Garance Wattez-RichardHead of AXA Emerging Customers
January 18, 2022
When faced with everyday risks – from a health emergency to property damage – low-income families, notably in emerging and developing markets, have few and expensive choices to make. While we have a view on the scale of poverty, we have yet to sharpen our image of the livelihoods of low-income families to design adequate programs. By studying the financial stresses of the underprivileged at a household level, insurers can more effectively fill protection gaps and decrease health risks endemic to the financially insecure.
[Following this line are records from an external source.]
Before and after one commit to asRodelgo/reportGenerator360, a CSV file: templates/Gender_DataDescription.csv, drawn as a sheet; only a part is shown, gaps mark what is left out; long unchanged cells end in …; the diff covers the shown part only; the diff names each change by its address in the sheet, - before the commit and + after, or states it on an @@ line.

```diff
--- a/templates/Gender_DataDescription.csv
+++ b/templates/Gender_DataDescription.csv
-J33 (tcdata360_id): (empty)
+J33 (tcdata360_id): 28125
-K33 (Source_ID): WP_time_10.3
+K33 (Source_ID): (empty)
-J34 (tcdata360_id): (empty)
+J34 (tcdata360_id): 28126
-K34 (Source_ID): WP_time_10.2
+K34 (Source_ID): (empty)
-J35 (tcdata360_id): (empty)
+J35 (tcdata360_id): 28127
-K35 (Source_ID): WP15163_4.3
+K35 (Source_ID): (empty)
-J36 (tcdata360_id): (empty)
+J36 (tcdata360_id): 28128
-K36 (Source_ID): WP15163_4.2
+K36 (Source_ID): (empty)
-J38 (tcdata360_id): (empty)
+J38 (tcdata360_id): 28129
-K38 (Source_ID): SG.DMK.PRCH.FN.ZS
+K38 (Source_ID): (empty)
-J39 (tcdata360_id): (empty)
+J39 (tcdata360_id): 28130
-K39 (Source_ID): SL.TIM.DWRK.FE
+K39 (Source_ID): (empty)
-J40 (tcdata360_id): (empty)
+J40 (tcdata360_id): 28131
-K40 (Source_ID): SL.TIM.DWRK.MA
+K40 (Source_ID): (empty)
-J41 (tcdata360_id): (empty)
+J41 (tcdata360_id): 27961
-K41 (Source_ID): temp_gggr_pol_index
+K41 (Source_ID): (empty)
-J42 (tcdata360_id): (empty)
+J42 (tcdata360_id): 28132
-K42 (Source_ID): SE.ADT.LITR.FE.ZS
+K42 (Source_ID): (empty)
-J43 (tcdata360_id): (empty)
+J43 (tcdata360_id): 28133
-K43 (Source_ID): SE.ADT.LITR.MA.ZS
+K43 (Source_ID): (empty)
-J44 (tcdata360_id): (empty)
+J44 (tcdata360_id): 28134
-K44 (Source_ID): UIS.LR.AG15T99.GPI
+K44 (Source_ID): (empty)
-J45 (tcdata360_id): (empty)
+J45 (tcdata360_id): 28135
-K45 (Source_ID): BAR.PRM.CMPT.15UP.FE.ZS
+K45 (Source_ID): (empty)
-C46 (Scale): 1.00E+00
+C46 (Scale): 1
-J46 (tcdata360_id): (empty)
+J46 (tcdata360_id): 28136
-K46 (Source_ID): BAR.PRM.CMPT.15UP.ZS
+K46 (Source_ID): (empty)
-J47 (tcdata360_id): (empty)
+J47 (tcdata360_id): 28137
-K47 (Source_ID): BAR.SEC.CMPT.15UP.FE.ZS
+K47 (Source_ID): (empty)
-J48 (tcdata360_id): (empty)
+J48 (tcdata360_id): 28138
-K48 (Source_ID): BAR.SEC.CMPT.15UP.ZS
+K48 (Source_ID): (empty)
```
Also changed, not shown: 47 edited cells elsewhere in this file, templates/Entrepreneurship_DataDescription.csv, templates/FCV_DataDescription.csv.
We often talk about low-income life in numbers; for example, how many people in different countries live on $2 a day, or $5 a day and how those numbers evolve over time. In 2021, COVID-19 is estimated to have pushed as many as 150 million people into poverty with increasing numbers of urban dwellers joining the rural poor. Yet, if we want to better serve the underinsured and design adapted solutions that meet the needs of low-income families, we need more than numbers. We need to understand how having very little affects behaviour and attitudes – that is, how families living close to the edge manage and where they go in times of need.
Stuart Rutherford, a Manchester-based social scientist, was one of the first researchers to turn the lens from macro to micro to understand, in his words, how the poor “create strategies, weigh trade-offs, and seize opportunities”. He pioneered a research methodology that was intensively qualitative, zooming in on the basics of daily poverty by getting close to individual families in different communities, visiting them regularly and logging the details of their income, expenditure and life events in very detailed journals, otherwise known as Financial Diaries.
After Rutherford and his colleagues published their seminal publication, Portfolios of the Poor in 2009, a number of subsequent studies adopted the financial diaries methodology across industries. Within financial services, the research helped companies adapt products for low-income customers through improved understanding of how households with few resources manage those resources and where the biggest gaps exist.
The Financial Diaries studies of communities in Sub-Saharan Africa have given us rich insights into where low-income families fall into crisis. For example, by deprioritising non-urgent healthcare – regular check-ups, early interventions – health issues that may have started as inexpensive to treat, grow into a major life-threatening and financially expensive crisis. Families will save on tests and instead go straight to buying medication. Diagnostics and prevention are jettisoned in favour of crisis management. We call this a quality tax that disproportionately impacts those on low incomes. Poor healthcare provision delivered late tends to be both expensive and tragic.
The U.S. Financial Diaries study replicated the methodology in the American context in 2015, surveying over 200,235 low-to-moderate-income households over a year. It showed that one in five encountered out-of-pocket health expenditure, with costs averaging nearly USD 3,000 over the year, and many more renounced medical care because of financial issues. The study helped identify one of the root causes: in a context of healthcare costs inflation, companies gradually provided blue collar workers with lower-cost health insurance plans with deductibles that more than doubled.
Access to healthcare is about more than insurance: it’s also about getting access to trusted medical advice that can help patients navigate the health landscape. It’s about education and health-seeking behaviours. Digital solutions are particularly good at reaching rural populations where there are no physical health services, but they have a growing part to play in delivering solutions for all communities wherever they are located.
Digital solutions may also be able to fill health gaps in middle-income countries like China. While 95% of the population has universal health coverage, the system is still fragmented, with coverage varying from cities to rural areas, and co-pays varying from 30-60% depending on geography and treatment. Just like in Sub-Saharan Africa, low-income families in rural China may deprioritise non-urgent healthcare, worsening outcomes down the line. In light of these observations, institutions like the World Bank, and now AXA, are sponsoring Financial Diaries projects. These studies are already revealing that access to online consultations may improve healthcare seeking behaviour for minor health issues, which could help to prevent illness before it becomes severe.
Inclusive insurance takes the industry back to its core principle held by the very first mutual societies of 17th century England: insurance by the people for the people. If we can design simple and inexpensive solutions that take 30 seconds to explain, with no fine print, we will be helping lift millions of low-income families out of vicious cycles of under-protection.
The Financial Diaries has demonstrably helped shape the design of successful solutions both low-to-middle and high income countries. We need to be aware of widening wealth inequality and increasingly prevalent financial insecurity, and applying Financial Diaries methodologies could underpin a protection system that works for all.